By Emer Kinsella- Music composer for film and multimedia
The documentary film Lost and Sound gives an insight into life without hearing and an exploration into the ways that deaf people have re-adapted and rediscovered music through new possibilities of experiencing the art form.
Neuroscientific research on music shows us how important and effective music is on our well being and can be felt on a physical level by everyone. Experiments into cognitive activity with deaf people listening to music suggest that they can feel vibrations in the same way that hearing people can hear music. Deaf performing musicians often perform barefoot to better feel the vibrations through their bodies. The response on the brain to these vibrations creates the same pleasurable reactions that someone would experience when hearing music.
Surgeons should also be careful to preserve the auditory cortex when performing brain surgery on deaf people as it holds an important function beyond hearing. Beethoven composed one of his greatest works, his ninth symphony while deaf, proving that it is possible to create and connect to music without being able to hear. Adding captions describing sound cues are useful additions to visual mediums. This gives deaf people a better idea of which sound environment to expect and feel in relation to the visual material.

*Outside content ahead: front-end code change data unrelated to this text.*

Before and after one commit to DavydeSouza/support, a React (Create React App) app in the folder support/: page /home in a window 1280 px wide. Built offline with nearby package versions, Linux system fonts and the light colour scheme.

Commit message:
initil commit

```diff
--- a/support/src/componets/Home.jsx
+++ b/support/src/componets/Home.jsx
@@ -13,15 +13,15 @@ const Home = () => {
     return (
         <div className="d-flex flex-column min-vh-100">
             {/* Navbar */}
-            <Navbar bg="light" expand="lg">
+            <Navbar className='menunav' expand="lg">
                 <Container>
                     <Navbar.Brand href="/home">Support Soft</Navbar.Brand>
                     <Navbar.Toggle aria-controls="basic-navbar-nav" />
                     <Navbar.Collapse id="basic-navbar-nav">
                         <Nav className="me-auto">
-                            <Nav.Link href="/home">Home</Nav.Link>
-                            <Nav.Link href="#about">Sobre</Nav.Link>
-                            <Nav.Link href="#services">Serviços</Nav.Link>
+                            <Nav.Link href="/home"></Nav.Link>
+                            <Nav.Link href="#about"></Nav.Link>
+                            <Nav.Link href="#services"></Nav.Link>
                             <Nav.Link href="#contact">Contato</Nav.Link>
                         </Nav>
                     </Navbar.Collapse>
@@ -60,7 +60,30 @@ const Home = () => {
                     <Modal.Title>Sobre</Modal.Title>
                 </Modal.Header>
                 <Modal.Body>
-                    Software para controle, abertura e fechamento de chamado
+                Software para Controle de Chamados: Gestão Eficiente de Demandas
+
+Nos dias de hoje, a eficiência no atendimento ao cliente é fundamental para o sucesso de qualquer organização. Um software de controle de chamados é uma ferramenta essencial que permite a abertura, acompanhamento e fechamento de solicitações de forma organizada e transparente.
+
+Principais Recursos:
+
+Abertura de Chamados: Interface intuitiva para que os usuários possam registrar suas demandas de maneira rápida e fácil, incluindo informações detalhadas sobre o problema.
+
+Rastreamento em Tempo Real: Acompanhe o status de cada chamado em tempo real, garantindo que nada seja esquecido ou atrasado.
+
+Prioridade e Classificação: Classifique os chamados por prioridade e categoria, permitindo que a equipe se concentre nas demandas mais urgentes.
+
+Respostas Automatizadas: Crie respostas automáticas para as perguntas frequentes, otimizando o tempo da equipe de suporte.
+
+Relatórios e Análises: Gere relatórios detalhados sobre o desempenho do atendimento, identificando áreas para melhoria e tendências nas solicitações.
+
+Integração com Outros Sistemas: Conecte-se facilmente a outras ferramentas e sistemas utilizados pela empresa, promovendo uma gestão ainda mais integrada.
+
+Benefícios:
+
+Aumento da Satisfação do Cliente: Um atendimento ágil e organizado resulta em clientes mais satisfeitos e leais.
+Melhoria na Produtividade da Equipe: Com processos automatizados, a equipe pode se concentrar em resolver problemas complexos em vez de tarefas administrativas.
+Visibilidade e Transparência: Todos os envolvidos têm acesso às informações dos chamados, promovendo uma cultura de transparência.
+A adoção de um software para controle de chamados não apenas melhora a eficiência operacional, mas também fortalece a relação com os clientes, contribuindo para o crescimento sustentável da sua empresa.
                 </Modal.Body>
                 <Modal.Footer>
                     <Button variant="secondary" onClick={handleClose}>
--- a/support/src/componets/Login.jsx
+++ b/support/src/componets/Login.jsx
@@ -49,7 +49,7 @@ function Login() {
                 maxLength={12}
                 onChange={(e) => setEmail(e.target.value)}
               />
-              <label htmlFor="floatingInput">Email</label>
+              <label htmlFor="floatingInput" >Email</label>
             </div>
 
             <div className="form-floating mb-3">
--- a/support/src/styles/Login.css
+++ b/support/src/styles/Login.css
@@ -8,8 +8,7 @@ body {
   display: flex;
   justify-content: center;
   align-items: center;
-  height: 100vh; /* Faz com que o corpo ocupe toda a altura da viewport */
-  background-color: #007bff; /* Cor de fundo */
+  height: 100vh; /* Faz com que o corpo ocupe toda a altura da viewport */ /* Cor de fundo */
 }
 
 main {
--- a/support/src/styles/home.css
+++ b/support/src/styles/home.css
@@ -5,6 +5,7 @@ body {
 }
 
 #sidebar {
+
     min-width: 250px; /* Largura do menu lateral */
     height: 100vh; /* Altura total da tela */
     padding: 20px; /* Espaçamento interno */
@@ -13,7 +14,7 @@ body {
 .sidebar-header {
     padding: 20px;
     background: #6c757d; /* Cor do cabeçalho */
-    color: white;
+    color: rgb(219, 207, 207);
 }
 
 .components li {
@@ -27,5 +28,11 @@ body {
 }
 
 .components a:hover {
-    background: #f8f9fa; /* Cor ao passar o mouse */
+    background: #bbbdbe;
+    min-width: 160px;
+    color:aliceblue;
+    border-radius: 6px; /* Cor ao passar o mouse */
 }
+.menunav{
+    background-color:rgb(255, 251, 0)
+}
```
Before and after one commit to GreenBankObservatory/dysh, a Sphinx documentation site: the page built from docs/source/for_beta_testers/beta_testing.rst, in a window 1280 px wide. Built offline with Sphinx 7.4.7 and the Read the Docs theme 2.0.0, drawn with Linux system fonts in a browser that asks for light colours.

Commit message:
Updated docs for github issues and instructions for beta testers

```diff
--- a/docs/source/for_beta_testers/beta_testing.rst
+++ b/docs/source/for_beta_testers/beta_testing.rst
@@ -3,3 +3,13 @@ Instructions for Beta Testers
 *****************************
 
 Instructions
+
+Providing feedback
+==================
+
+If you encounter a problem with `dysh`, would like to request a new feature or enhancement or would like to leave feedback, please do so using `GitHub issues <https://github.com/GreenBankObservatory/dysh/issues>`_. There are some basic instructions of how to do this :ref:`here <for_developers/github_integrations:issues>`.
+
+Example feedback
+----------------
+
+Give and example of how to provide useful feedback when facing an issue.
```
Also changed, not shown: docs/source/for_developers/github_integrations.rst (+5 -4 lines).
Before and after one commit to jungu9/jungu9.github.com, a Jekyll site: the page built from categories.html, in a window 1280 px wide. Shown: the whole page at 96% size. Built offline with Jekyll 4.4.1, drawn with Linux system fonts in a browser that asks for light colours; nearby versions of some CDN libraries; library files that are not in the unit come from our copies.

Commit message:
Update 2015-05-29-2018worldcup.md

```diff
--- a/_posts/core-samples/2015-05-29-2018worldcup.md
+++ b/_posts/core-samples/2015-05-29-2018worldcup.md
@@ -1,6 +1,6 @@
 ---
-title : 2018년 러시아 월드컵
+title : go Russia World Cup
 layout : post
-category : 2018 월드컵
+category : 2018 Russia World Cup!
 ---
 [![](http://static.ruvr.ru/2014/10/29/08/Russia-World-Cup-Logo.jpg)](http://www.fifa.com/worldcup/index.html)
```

Lost and Sound is showing on Sunday September 13th from 2:00-4:00pm. Be sure to check this one and other films out at Reel Abilities film festival.